There's money to be made in divvying up assets the right way.

  • Zipcar is thriving as its fleet of more than 8,000 vehicles serves its membership base of more than 575,000 drivers.
  • Netflix and Coinstar's Redbox optimize a movie disc by renting it over and over again.
  • Berkshire Hathaway's Netjets and Bombardier's Flexjet provide fractional jet ownership for those who can't afford a corporate jet or just don't want the ownership hassle.

Today we can add another name to the ranks of publicly traded sharers, with the successful debut of HomeAway (Nasdaq: AWAY).

If you're not familiar with HomeAway.com, VRBO.com, or one of the many other HomeAway websites, the company provides a way for owners of vacation properties to rent them out when they're not using them.

Set aside all of your negative feelings about timeshares, destination clubs, and that second home in the mountains that was foreclosed on. HomeAway is actually cashing in on the demise of high-end travel. There are 560,000 properties listed through HomeAway's network of sites, largely from owners who are turning to short-term rental income to help offset their ownership costs.

And it works.

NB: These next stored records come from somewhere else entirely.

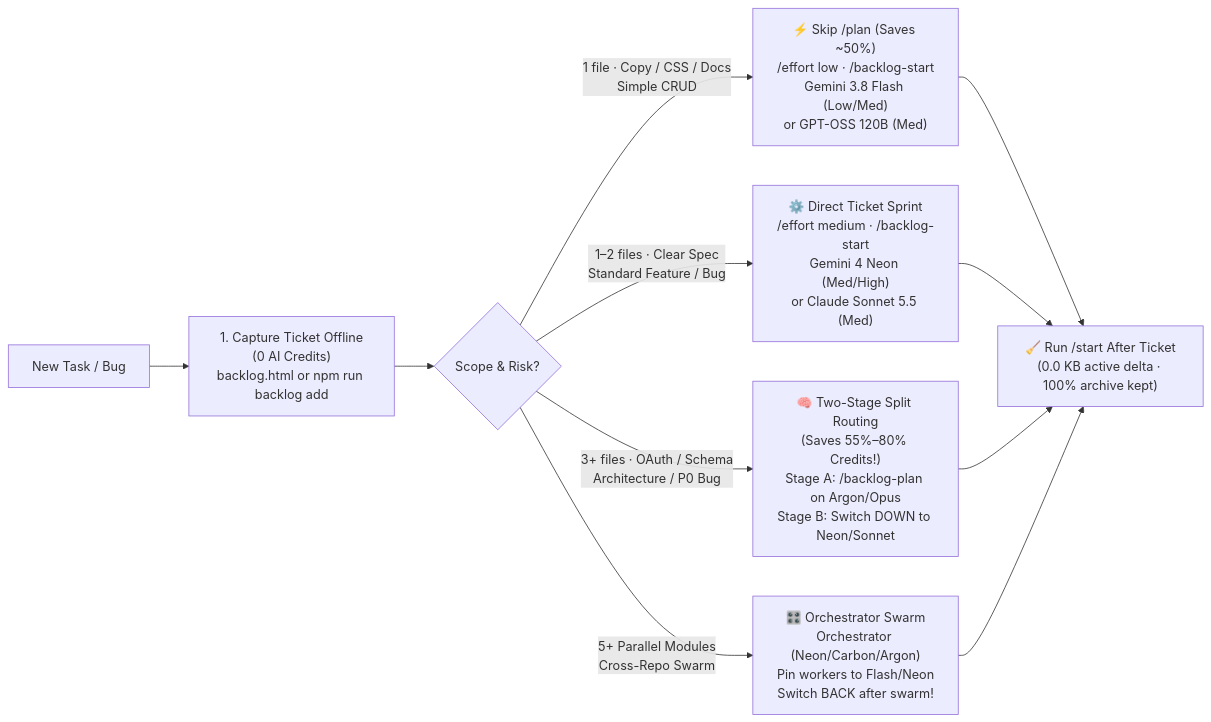
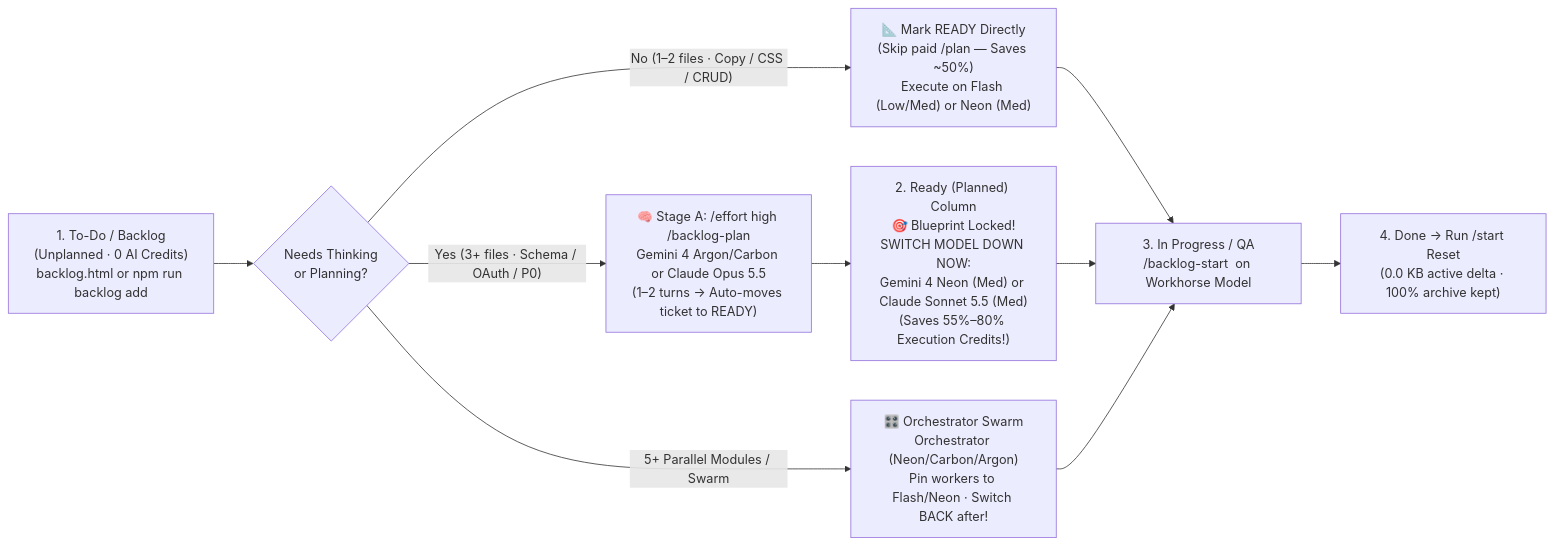
The diagram in docs/CREDITS_CHEATSHEET.md (johnny-saigon/antigravity-remote), drawn with Mermaid before and after one commit. The commit also changed other lines of this file and 9 other files, not shown here.

Commit message:
feat(kanban): upgrade to 4-column READY (Planned) Backlog Kanban & Credit Savings workflow [skip ci]

````diff
--- a/docs/CREDITS_CHEATSHEET.md
+++ b/docs/CREDITS_CHEATSHEET.md
@@ -11,12 +11,12 @@
 ```mermaid
 flowchart LR
-  A["New Task / Bug"] --> B["1. Capture Ticket Offline\n(0 AI Credits)\nbacklog.html or npm run backlog add"]
-  B --> C{"Scope & Risk?"}
+  A["1. To-Do / Backlog\n(Unplanned · 0 AI Credits)\nbacklog.html or npm run backlog add"] --> C{"Needs Thinking\nor Planning?"}
 
-  C -- "1 file · Copy / CSS / Docs\nSimple CRUD" --> T1["⚡ Skip /plan (Saves ~50%)\n/effort low · /backlog-start\nGemini 3.8 Flash (Low/Med)\nor GPT-OSS 120B (Med)"]
-  C -- "1–2 files · Clear Spec\nStandard Feature / Bug" --> T2["⚙️ Direct Ticket Sprint\n/effort medium · /backlog-start\nGemini 4 Neon (Med/High)\nor Claude Sonnet 5.5 (Med)"]
-  C -- "3+ files · OAuth / Schema\nArchitecture / P0 Bug" --> T3["🧠 Two-Stage Split Routing\n(Saves 55%–80% Credits!)\nStage A: /backlog-plan on Argon/Opus\nStage B: Switch DOWN to Neon/Sonnet"]
-  C -- "5+ Parallel Modules\nCross-Repo Swarm" --> T4["🎛️ Orchestrator Swarm\nOrchestrator (Neon/Carbon/Argon)\nPin workers to Flash/Neon\nSwitch BACK after swarm!"]
+  C -- "No (1–2 files · Copy / CSS / CRUD)" --> R1["📐 Mark READY Directly\n(Skip paid /plan — Saves ~50%)\nExecute on Flash (Low/Med) or Neon (Med)"]
+  C -- "Yes (3+ files · Schema / OAuth / P0)" --> P1["🧠 Stage A: /effort high /backlog-plan\nGemini 4 Argon/Carbon or Claude Opus 5.5\n(1–2 turns -> Auto-moves ticket to READY)"]
+  P1 --> R2["2. Ready (Planned) Column\n🎯 Blueprint Locked!\nSWITCH MODEL DOWN NOW:\nGemini 4 Neon (Med) or Claude Sonnet 5.5 (Med)\n(Saves 55%–80% Execution Credits!)"]
+  C -- "5+ Parallel Modules / Swarm" --> T4["🎛️ Orchestrator Swarm\nOrchestrator (Neon/Carbon/Argon)\nPin workers to Flash/Neon · Switch BACK after!"]
 
-  T1 & T2 & T3 & T4 --> Z["🧹 Run /start After Ticket\n(0.0 KB active delta · 100% archive kept)"]
+  R1 & R2 & T4 --> IP["3. In Progress / QA\n/backlog-start <ID> on Workhorse Model"]
+  IP --> Z["4. Done -> Run /start Reset\n(0.0 KB active delta · 100% archive kept)"]
 ```
````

HomeAway attracts 9.5 million unique monthly visitors seeking out beachfront homes, metropolitan condos, and that ski property you had to surrender to the bank last year.

HomeAway's revenue climbed nearly 40% last year, to $167.9 million, though a good chunk of that comes from the company's frenetic acquisitions of smaller sites. Organic growth still checked in at an impressive 28.6%.

Owners pay HomeAway to list their properties with appetizing descriptions and snapshots. It's effective because roughly three-quarters of HomeAway's subscribers renew their listings every year. That's an impressive retention metric when one considers that many of those who don't renew probably either unloaded the properties or their circumstances changed so that they no longer desire to share their digs.

HomeAway isn't perfect. The website operator has been losing money for years. One can also argue that the stock isn't exactly cheap. There are 79.8 million shares outstanding after today's debut, valuing the company at nearly $2.2 billion at the $27 IPO price. The stock opened at $34.92 this morning, trading as high as $42.30 an hour later. In other words, Mr. Market was valuing this company at nearly $3.4 billion just ticks into its trading life. That's a steep price for a profitless company that rang up just $167.9 million in revenue last year.

HomeAway will do well, though, because it's a textbook example of the network effect. Prospective travelers want to go to the site with the most listings, and property owners turn to HomeAway's sites because they know that that's where the getaway seekers go.

It also doesn't hurt that HomeAway is a great champion of the asset-sharing model that continues to grow in popularity. Sharing is caring, after all.

Have you ever used HomeAway, VRBO, or one of HomeAway's other properties for a vacation? What did you think? Share your thoughts in the comment box below.

The Motley Fool owns shares of Berkshire Hathaway. Motley Fool newsletter services have recommended buying shares of Berkshire Hathaway, Zipcar, and Netflix. Motley Fool newsletter services have recommended buying puts in Netflix. Try any of our Foolish newsletter services free for 30 days. We Fools may not all hold the same opinions, but we all believe that considering a diverse range of insights makes us better investors. The Motley Fool has a disclosure policy.

Longtime Fool contributor Rick Munarriz just got back from a week of vacation. He didn't use HomeAway, since he took his family through seven states in nine days. He does own shares in Zipcar and Netflix. He is also part of the Rule Breakers newsletter research team, seeking out tomorrow's ultimate growth stocks a day early. The Fool has a disclosure policy.